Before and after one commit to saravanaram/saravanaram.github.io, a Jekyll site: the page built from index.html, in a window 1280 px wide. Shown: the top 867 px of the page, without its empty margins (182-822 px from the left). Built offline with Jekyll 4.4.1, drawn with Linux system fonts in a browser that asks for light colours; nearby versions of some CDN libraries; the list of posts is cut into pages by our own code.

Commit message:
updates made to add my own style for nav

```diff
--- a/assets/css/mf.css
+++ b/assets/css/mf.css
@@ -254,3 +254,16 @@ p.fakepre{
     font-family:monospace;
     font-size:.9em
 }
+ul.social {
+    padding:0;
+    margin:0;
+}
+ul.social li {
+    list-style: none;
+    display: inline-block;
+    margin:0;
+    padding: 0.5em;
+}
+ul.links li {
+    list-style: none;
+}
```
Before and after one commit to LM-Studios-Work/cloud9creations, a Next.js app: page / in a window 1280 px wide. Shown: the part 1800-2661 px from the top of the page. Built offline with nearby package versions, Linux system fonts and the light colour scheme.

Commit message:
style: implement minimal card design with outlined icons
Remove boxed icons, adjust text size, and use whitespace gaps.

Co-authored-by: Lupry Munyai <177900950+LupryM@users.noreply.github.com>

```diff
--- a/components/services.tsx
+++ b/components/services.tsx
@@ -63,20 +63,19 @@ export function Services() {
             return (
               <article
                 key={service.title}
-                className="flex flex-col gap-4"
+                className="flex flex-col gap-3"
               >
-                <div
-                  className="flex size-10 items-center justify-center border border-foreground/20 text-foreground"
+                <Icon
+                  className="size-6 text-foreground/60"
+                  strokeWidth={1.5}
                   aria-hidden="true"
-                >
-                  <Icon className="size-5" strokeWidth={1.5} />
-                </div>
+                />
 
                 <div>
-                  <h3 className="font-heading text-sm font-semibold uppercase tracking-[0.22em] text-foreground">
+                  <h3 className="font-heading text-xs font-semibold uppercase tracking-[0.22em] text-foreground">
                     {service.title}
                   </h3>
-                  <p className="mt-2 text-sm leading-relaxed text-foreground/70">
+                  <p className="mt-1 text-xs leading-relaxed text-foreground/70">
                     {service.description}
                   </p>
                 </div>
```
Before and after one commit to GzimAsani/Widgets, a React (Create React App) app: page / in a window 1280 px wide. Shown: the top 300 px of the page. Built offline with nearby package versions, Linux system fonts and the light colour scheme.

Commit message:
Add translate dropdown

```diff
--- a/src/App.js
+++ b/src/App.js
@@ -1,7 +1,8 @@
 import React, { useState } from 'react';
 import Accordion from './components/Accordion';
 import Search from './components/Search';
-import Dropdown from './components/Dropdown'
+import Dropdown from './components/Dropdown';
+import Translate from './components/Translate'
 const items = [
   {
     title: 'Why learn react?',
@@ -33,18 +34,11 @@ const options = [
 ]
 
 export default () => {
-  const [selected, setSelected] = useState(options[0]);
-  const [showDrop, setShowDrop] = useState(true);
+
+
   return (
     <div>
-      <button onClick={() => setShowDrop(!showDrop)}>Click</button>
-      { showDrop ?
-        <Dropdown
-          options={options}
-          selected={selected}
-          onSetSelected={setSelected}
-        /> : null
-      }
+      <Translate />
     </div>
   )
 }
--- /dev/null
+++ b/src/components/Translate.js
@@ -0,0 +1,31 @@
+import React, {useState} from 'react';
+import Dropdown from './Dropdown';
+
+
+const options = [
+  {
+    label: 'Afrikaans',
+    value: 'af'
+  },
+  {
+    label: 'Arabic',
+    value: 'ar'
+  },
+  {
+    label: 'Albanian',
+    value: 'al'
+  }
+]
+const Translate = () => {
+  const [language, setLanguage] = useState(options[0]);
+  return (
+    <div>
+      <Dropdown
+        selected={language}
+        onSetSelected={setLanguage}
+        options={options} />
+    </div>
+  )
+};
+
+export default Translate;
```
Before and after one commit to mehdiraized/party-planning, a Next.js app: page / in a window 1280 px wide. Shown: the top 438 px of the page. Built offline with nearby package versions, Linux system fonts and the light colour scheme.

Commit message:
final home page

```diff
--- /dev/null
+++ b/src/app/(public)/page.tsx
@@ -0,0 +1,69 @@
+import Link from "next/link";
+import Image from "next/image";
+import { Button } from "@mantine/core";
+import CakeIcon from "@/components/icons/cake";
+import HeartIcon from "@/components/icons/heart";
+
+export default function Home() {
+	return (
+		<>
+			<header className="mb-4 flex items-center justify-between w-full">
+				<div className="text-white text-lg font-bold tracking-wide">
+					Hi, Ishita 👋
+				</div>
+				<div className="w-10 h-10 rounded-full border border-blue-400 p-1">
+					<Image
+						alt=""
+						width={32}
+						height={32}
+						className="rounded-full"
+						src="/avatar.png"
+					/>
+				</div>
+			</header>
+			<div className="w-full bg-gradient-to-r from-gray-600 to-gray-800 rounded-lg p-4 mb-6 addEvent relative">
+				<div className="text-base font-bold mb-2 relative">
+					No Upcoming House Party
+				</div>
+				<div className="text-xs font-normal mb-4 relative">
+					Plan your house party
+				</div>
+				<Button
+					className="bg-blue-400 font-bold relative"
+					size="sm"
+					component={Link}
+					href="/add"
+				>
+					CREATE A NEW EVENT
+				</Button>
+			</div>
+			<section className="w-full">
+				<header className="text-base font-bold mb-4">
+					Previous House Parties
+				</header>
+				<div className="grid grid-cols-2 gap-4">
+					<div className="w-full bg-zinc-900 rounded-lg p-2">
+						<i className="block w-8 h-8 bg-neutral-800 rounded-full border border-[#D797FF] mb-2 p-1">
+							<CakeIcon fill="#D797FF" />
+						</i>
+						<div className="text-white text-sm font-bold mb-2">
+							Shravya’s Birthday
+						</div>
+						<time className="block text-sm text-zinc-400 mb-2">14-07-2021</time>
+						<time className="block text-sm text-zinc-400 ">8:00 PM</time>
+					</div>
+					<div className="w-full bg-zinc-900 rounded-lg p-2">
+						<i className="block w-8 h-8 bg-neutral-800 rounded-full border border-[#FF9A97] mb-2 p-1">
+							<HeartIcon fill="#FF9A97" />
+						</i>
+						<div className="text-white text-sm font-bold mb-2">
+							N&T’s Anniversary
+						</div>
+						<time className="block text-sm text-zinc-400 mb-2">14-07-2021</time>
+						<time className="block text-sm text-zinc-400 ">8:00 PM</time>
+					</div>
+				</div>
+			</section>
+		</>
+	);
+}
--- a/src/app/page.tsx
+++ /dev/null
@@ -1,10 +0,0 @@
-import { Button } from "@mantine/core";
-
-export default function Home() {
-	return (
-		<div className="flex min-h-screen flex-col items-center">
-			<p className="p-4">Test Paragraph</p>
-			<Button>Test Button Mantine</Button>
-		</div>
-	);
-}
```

☆ ☆ ☆

• _Activity_:
If the word "heading" appears in a line above, copy that line.

• _Result_:
-                  <h3 className="font-heading text-sm font-semibold uppercase tracking-[0.22em] text-foreground">
+                  <h3 className="font-heading text-xs font-semibold uppercase tracking-[0.22em] text-foreground">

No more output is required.